START Supplied records

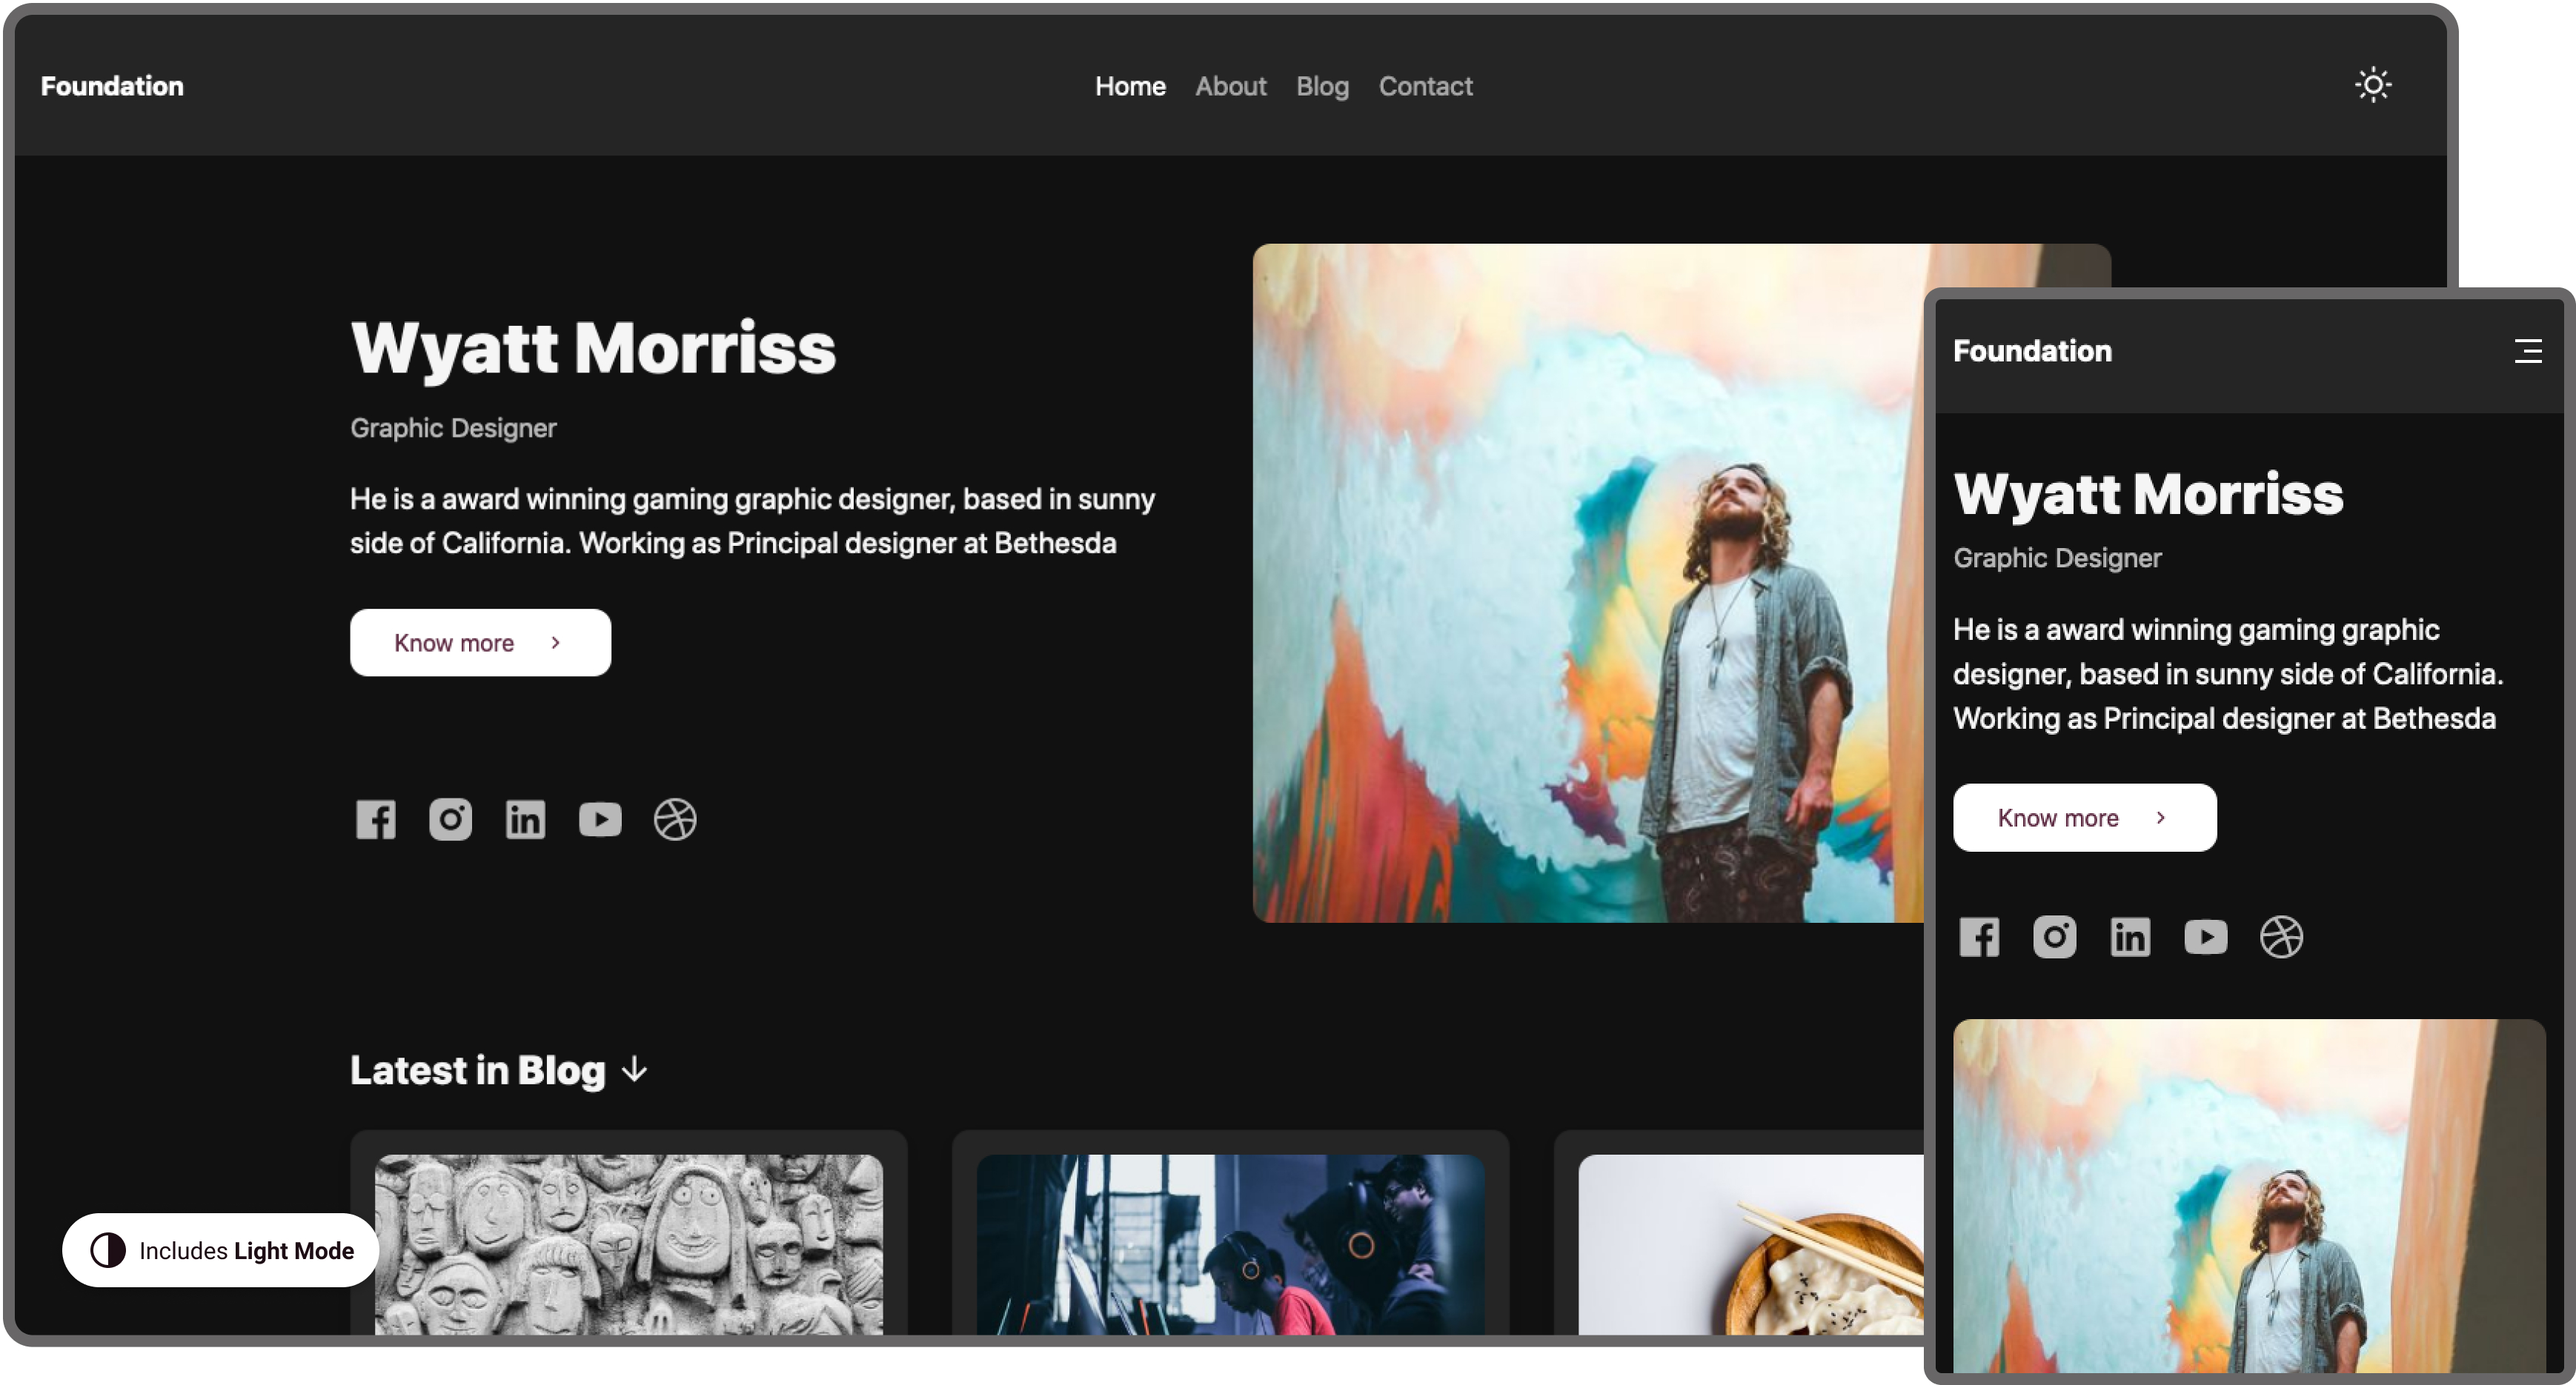
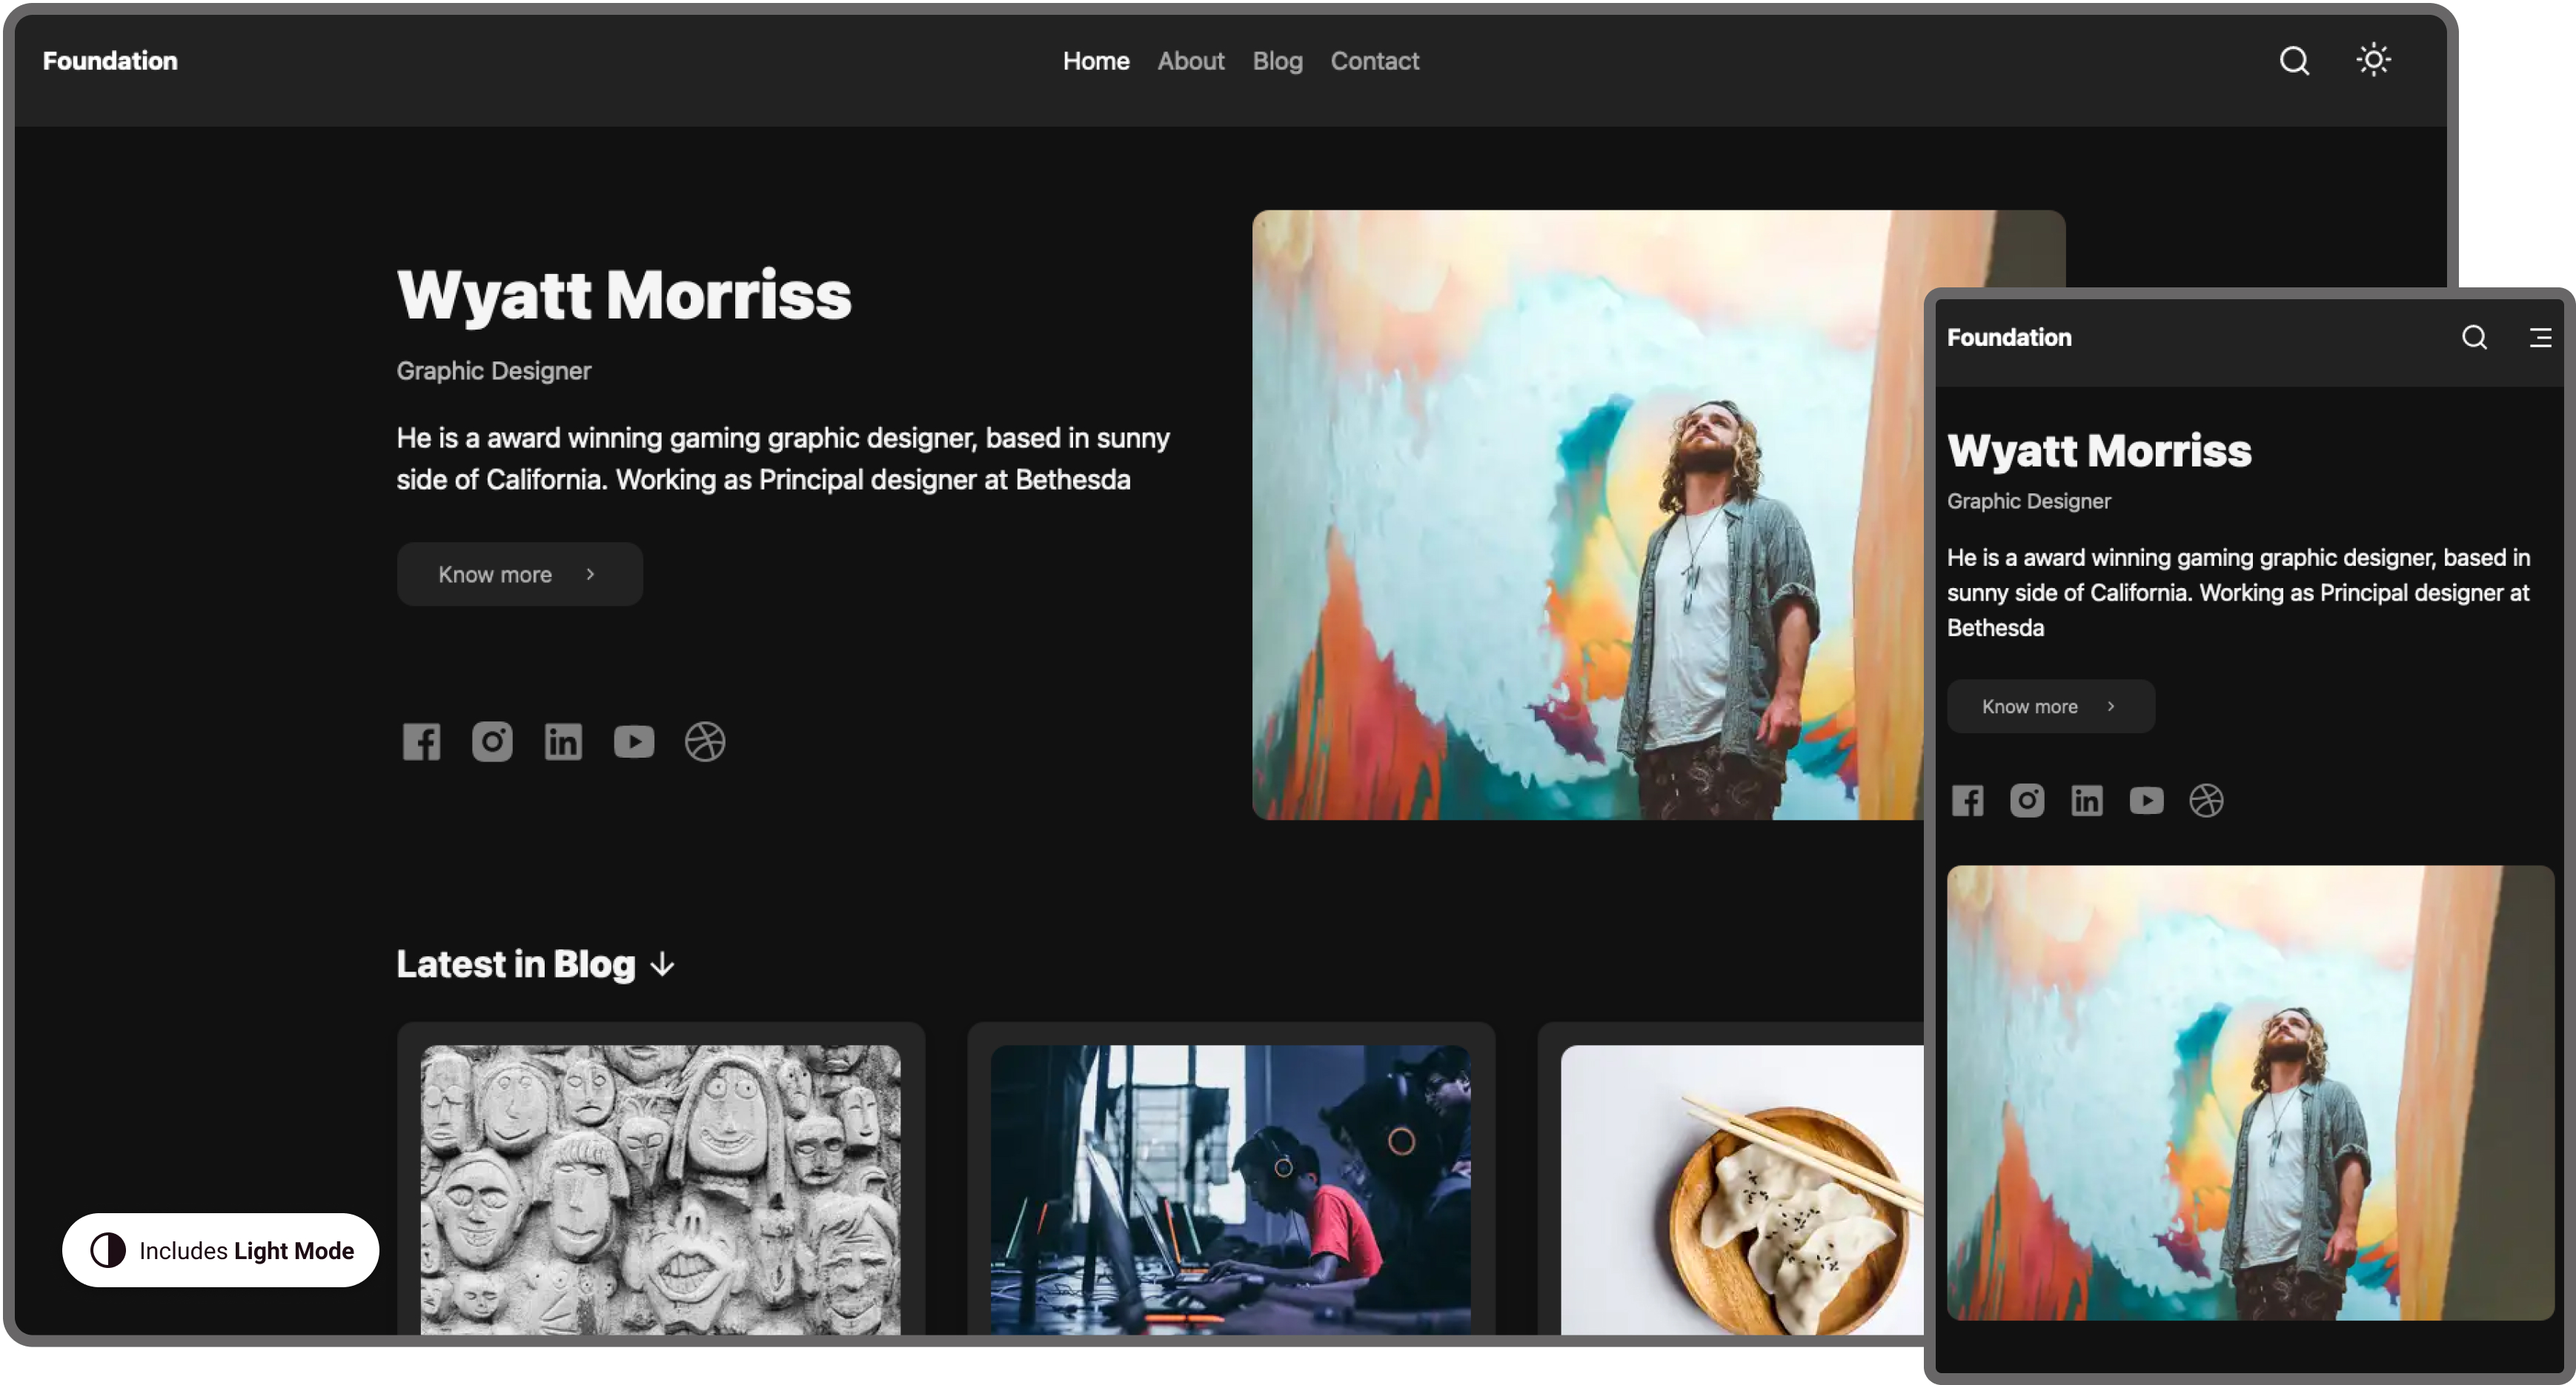
updated foundation

diff --git a/README.md b/README.md
@@ -21,6 +21,12 @@ Need help launching your website? My DM's are open on <a href="https://twitter.c
 - A Blog and Personal website with Netlify CMS.
 - Responsive Web Design
 - Dark / Light Mode
+- Customize theme color from CMS
+
+    ![gatsby-starter-foundation-dark-mode.jpg](https://media.giphy.com/media/Pb4yImVfcF6MDYuuGm/giphy.gif)
+
+- Search bar
+- Customize content of Homepage, About and Contact page.
 - Customize content of Homepage, About and Contact page.
 - Add / Modify / Delete blog posts.
 - Edit website settings, Add Google Analytics and make it your own all with in the CMS.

END Supplied records

(Exercise brief) Check each line above for the string "Contact" and copy those that have it.

(Reply to the exercise)
+- Customize content of Homepage, About and Contact page.
 - Customize content of Homepage, About and Contact page.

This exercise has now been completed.